By Ejike Anyaduba
Foremost Nigerian Trade Unionist and community leader, Comrade David Ojeli, recently died at the age of 90 and will be buried Dec 9, 2023.
Ojeli was a Labour leader of note who fought many battles and led several agitations for better working conditions of the Nigerian workers. He was fearless and committed to the workers almost to the point of denying himself. A shrewd negotiator, he was hardly intimidated by the state into settling for less of the workers’ demands. Quite consistent, he carefully shunned episodic moments when agitating for the rights of workers as has become common in the Union struggle over the years. In fact, Ojeli’s time as the national president of the Nigerian Civil Service Union (NSCU), which spanned the period between 1977 and 1986, was perhaps the most glorious in the lives of the Nigerian civil servants.

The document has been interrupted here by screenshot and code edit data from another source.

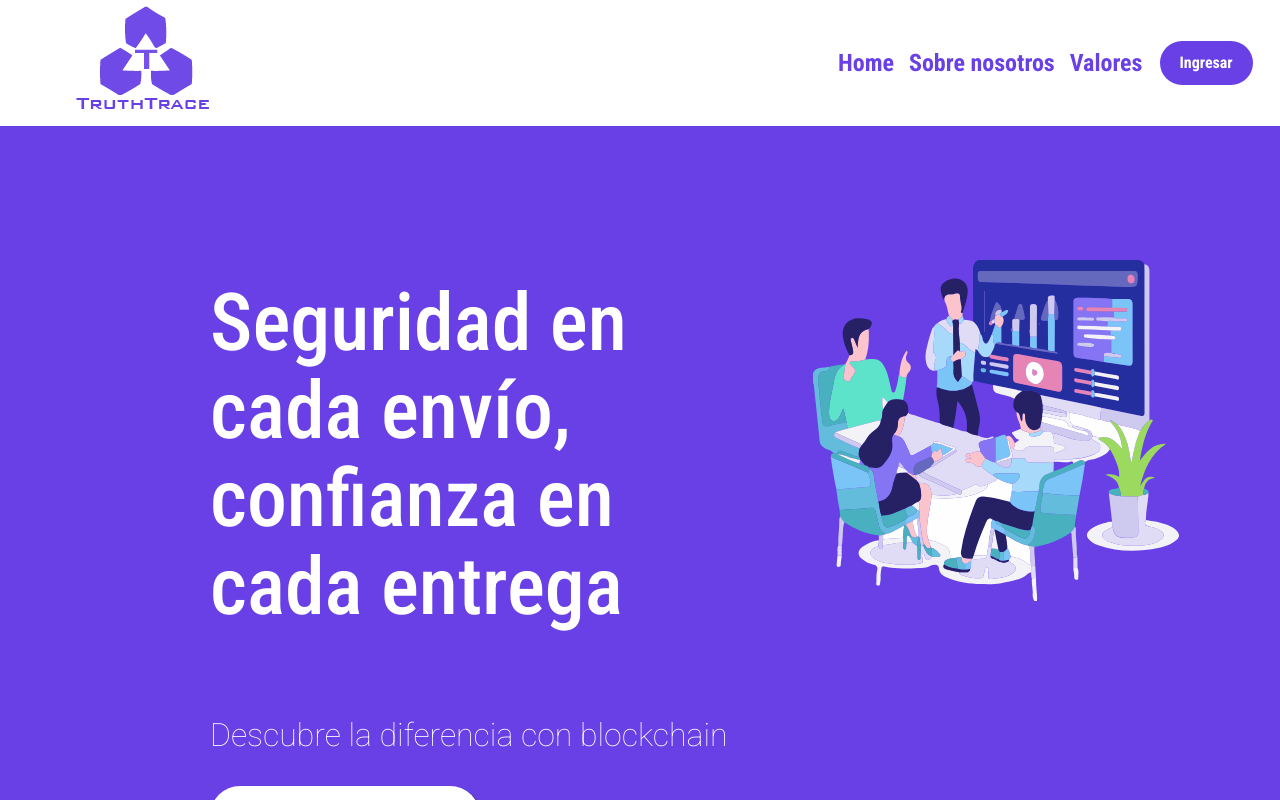
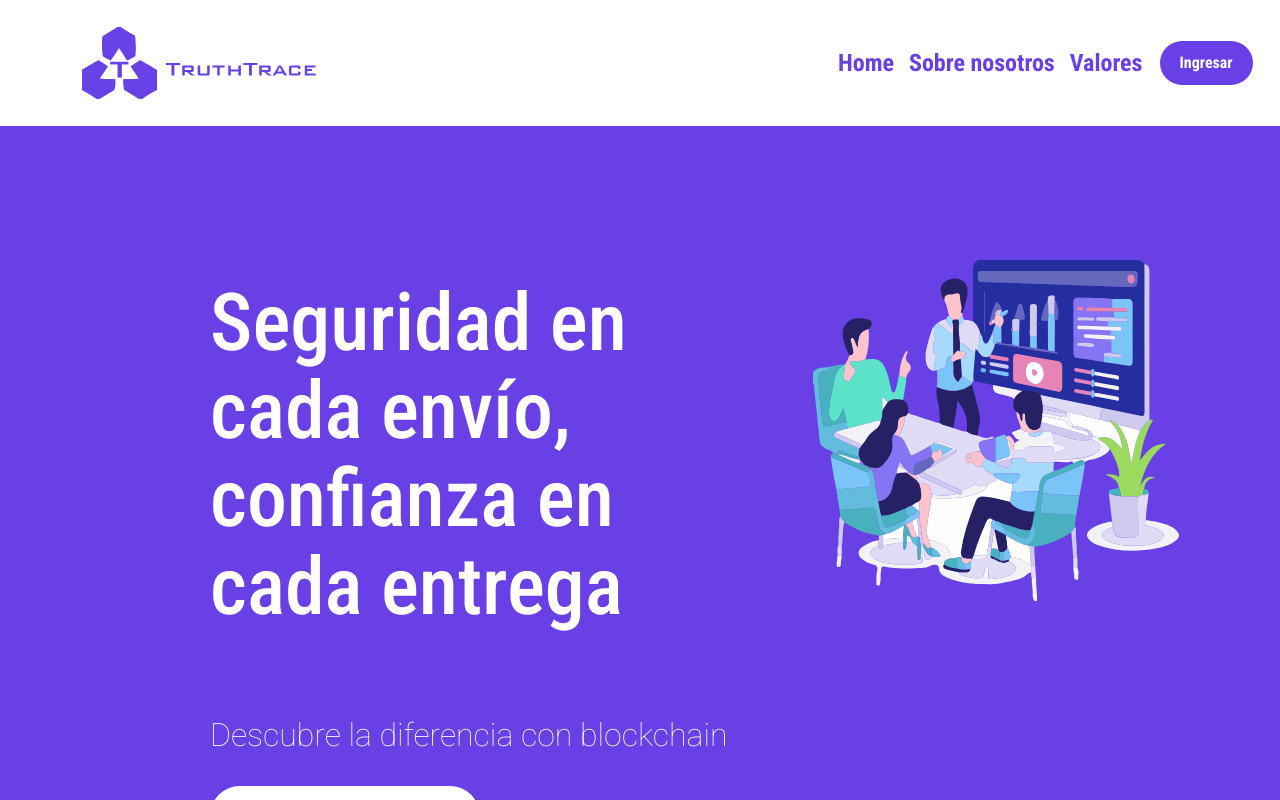
Before and after one commit to NaraHumanoUnlam/TruthTrace.Web, a React (Vite) app in the folder truthtrace-app/: page / in a window 1280 px wide. Built offline with nearby package versions, Linux system fonts and the light colour scheme; a web font is replaced by a local one.

Commit message:
mejoras de header con logo horizontal

```diff
--- a/truthtrace-app/src/App.css
+++ b/truthtrace-app/src/App.css
@@ -36,6 +36,7 @@
   src: url('./assets/fonts/Roboto/Roboto-Light.ttf') format('truetype');
 }
 
+
 body, html {
   margin: 0;
   padding: 0;
--- a/truthtrace-app/src/components/about/about.css
+++ b/truthtrace-app/src/components/about/about.css
@@ -6,7 +6,6 @@
 }
 
 .box h1{
-    color: #ffffff;
     font-family: 'Roboto Condensed';
     font-style: light;
     font-weight: 200;
@@ -22,7 +21,6 @@
 }
 
 .box .text-wrapper {
-    color: #ffffff;
     font-family: "Roboto", Helvetica;
     font-style: light;
     font-size: 2em;
@@ -35,7 +33,6 @@
 
 
 .box h2{
-    color: #ffffff;
     font-family: 'Roboto Condensed';
     font-style: light;
     font-weight: 200;
--- a/truthtrace-app/src/components/about/about.jsx
+++ b/truthtrace-app/src/components/about/about.jsx
@@ -18,14 +18,6 @@ const About = ({img}) => (
                 conductores y garantizar que solo ellos puedan acceder a la carga.
             </p>
         </div>
-        <div className="box">
-            <h2>Nuestras soluciones</h2>
-            <p className="text-wrapper">
-                Con nuestra plataforma, obtendrás acceso a una serie de<br/>
-                herramientas diseñadas para garantizar la seguridad de tus envíos,<br/>
-                asegurando tu carga de principio a fin.
-            </p>
-        </div>
     </div>
 )
 
--- a/truthtrace-app/src/components/header/header.css
+++ b/truthtrace-app/src/components/header/header.css
@@ -1,3 +1,9 @@
+@font-face {
+  font-family: 'BankGothicBT-Medium';
+  src: url('../../assets/fonts/BankGothicBT-Medium/Bank\ Gothic\ Medium\ BT.ttf') format('truetype');
+}
+
+
 .menu {
     display: flex;
     flex-direction: row;
@@ -15,6 +21,23 @@
     text-align: left;
     margin-left: 0%;
     padding-left: 5%;
+    color: #6840E6;
+    font-size: 2em;
+    display: flex;
+    flex-direction: row;
+    justify-content: space-between;
+    align-items: center;
+    text-transform: uppercase;
+}
+
+.header__logo img {
+    width: 250px;
+    height: auto;
+}
+
+.minor {
+    font-size: 0.8em;
+    color: #6840E6;
 }
   .header__menu {
     display: flex;
--- a/truthtrace-app/src/routes/home.jsx
+++ b/truthtrace-app/src/routes/home.jsx
@@ -5,7 +5,7 @@ import About from '../components/about/about.jsx';
 import Hero from '../components/hero/hero.jsx';
 import Contact from '../components/contact/contact.jsx';
 import Footer from '../components/footer/footer.jsx'
-import logo from '../assets/images/logo.png';
+import logo from '../assets/images/logo-horizontal.png';
 import imagen from '../assets/images/logo.svg';
 import Header from '../components/header/header';
 
@@ -16,9 +16,7 @@ const Home = () => (
         <Hero />
         <Principles />
         <About img={imagen} />
-        <div className="contact_div">
-            <Contact/>
-        </div>
+        <Contact/>
         <Footer src={logo} />
     </div>
 )
```
Also changed, not shown: truthtrace-app/src/assets/fonts/BankGothicBT-Medium/Bank Gothic Medium BT.ttf (renamed from truthtrace-app/src/assets/fonts/BackGothicBT-Medium/BGOTHM.ttf), truthtrace-app/src/assets/images/logo-horizontal.png (added).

A vibrant leader, he saw to many reforms in the Nigerian Civil Service and ensured the rights of workers were not trampled upon by the State. He went to court a number of times to argue for their welfare and secured victory for them most of the time. A case in hand was when the Federal Government decided to abolish Car and Housing Loans made available to workers. Leading the workers in resistance, he went to court to challenge the action. It is important to state here that like any battle he had fought, he confronted the Loan issue with every fibre of his being. And at the Industrial Arbitration Panel – (the quasi-Judicial Agency of the Nigerian Government under the supervision of the Federal Ministry of Labour and Employment), where the matter was heard, he won a consequential victory against the State. The decision against the loan offer was reversed.
It may be fair to argue that the victory was a watershed in the lives of Nigerian workers as many of them who ordinarily could afford neither a car nor a house, got either or both through the repayment process. And to this day that period in the history of Nigerian workers still evokes nostalgic feelings.
Ojeli was also the deputy national president of the Nigerian Labour Congress (NLC). He held that position for eight years (1978 – 1986). He worked closely with Comrade Hassan Sunmonu who was his boss at the Labour Congress between 1978 and 1984. Ojeli was a fearless and consummate unionist who was ever ready to identify with the workers and very often bucked the trend just to ensure their rights were protected. He led a simple life and retired with less of the encumbrances that have continued to impugn the integrity of unionism in Nigeria.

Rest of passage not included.